A committee from Signal Mountain, on the outskirts of Chattanooga, is scheduled next week to visit with leaders from Arlington, Bartlett, Collierville, Millington and Germantown. Along with Lakeland, the six towns have just completed a third year of operating their own school systems, just outside of Memphis.
Signal Mountain is in its second year of discussions about a possible pullout from the Chattanooga-based district. The community has three of Hamilton County’s higher-performing schools, as well as fewer poor and minority students. Its Town Council created the committee in January to look into the feasibility of creating a separate district, which would siphon off both students and revenue from Hamilton County Schools.
As part of their visit, the seven-member panel will hold open meetings with municipality leaders at Arlington High School.
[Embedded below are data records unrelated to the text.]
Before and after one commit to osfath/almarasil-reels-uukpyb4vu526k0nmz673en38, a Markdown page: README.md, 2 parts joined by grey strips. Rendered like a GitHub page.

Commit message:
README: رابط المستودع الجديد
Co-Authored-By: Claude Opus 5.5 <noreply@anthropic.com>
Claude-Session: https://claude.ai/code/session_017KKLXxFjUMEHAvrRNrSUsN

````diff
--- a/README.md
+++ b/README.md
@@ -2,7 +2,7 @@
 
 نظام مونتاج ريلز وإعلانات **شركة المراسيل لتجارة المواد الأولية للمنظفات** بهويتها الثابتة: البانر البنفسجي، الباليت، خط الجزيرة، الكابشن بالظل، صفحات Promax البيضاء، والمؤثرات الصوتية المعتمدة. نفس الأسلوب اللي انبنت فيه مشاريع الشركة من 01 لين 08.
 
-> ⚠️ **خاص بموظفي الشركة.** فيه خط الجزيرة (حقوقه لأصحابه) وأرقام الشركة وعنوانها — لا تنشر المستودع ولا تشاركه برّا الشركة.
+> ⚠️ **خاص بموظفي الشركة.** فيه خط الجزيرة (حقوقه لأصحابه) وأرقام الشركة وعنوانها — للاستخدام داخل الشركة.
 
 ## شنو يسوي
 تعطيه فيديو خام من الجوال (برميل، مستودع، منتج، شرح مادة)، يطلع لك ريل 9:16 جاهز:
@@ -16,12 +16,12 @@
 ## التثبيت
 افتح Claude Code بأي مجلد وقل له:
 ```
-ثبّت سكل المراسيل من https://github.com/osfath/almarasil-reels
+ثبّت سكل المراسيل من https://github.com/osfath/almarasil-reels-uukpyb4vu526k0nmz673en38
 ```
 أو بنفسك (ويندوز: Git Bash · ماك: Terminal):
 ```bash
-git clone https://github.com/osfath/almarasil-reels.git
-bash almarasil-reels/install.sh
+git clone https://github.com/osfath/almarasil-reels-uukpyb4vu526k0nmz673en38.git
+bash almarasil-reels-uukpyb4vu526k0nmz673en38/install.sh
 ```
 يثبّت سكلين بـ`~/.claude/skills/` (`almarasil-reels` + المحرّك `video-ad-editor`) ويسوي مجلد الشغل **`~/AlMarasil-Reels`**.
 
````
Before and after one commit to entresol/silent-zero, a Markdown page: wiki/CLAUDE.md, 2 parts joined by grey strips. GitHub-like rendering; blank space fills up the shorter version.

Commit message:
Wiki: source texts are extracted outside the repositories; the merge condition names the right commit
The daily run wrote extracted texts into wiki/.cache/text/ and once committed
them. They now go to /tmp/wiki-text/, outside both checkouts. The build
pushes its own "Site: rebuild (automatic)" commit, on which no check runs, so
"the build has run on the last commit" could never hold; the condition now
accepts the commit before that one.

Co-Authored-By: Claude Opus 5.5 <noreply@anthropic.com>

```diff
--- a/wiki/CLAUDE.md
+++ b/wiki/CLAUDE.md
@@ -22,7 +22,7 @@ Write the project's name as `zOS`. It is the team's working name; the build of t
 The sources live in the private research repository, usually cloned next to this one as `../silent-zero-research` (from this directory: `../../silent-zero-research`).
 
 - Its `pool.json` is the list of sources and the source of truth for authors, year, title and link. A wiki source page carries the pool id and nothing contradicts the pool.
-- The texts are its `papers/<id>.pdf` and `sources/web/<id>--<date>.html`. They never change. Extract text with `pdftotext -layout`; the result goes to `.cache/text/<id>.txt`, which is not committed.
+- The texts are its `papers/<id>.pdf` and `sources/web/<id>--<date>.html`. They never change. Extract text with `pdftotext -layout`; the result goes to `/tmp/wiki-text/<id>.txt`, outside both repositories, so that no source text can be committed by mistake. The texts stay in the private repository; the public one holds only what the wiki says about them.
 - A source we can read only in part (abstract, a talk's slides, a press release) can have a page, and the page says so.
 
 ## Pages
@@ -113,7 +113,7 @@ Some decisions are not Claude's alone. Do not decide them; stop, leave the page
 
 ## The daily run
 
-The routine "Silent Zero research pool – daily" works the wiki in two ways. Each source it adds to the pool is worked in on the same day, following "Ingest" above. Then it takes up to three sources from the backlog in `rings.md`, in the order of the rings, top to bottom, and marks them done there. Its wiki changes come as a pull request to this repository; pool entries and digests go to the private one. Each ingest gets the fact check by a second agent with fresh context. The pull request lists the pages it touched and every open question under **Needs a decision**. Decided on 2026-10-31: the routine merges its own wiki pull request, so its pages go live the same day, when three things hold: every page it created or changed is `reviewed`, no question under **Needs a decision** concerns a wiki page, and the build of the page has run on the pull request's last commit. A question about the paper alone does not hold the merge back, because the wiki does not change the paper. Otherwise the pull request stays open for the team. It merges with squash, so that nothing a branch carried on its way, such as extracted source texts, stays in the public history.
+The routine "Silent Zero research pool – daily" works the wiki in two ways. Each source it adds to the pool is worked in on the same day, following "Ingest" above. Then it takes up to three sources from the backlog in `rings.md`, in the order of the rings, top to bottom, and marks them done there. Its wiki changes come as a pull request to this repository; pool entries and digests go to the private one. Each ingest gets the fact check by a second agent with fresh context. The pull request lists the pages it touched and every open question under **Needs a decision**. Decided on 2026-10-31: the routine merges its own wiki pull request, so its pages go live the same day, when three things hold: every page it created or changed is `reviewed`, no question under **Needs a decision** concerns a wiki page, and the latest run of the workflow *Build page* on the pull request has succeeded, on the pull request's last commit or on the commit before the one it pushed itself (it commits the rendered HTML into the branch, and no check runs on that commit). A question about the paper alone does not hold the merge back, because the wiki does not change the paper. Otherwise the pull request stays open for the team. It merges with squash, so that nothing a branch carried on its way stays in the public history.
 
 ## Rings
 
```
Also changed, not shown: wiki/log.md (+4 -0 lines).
Signal Mountain Mayor Chris Howley and Councilwoman Amy Speek are scheduled to join the sessions.
“We felt it was valuable for us to meet with board members and school officials to gain insight on how the process went, what they learned, what they might do differently,” said committee chairman John Friedl.
“We’re not trying to reinvent the wheel,” he added.
The visit will come days after Shelby County’s secessions were spotlighted in a national report on the trend of wealthier and whiter communities to splinter off from larger school systems that are poorer and more diverse. The report was crafted by EdBuild, a nonprofit research group that focuses on school funding and equity. The report also listed Signal Mountain among nine towns across the nation that are actively pursuing pullouts.
The town of Red Bank, which is just east of Signal Mountain, also recently announced it will investigate launching a separate district.
If Signal Mountain residents vote eventually to create their own school system, they would use the same Tennessee law that allowed municipality voters in Shelby County to exit Tennessee’s largest district. The law, which EdBuild calls one of the most permissive in the nation, allows a town with at least 1,500 students to pull out without the approval of the district it leaves behind or consideration of the impact on racial or socioeconomic equity.
Signal Mountain leaders will focus next week on lessons learned by leaders in Shelby County.
After breaking off in 2014, the municipalities gained about 30,000 students, 33 schools and all of the challenges that come with launching new school systems. That includes funding, staffing and facilities. “We all started out with a central office staff of one … and we had to build from there,” Millington Municipal Schools Director David Roper said during a 2015 presentation to state lawmakers.
The Shelby County breakaway also ended up in court over charges that the exit was racially motivated. But a federal judge eventually dismissed that lawsuit by Shelby County Schools.
You can view the full schedule of Signal Mountain leaders’ visit below: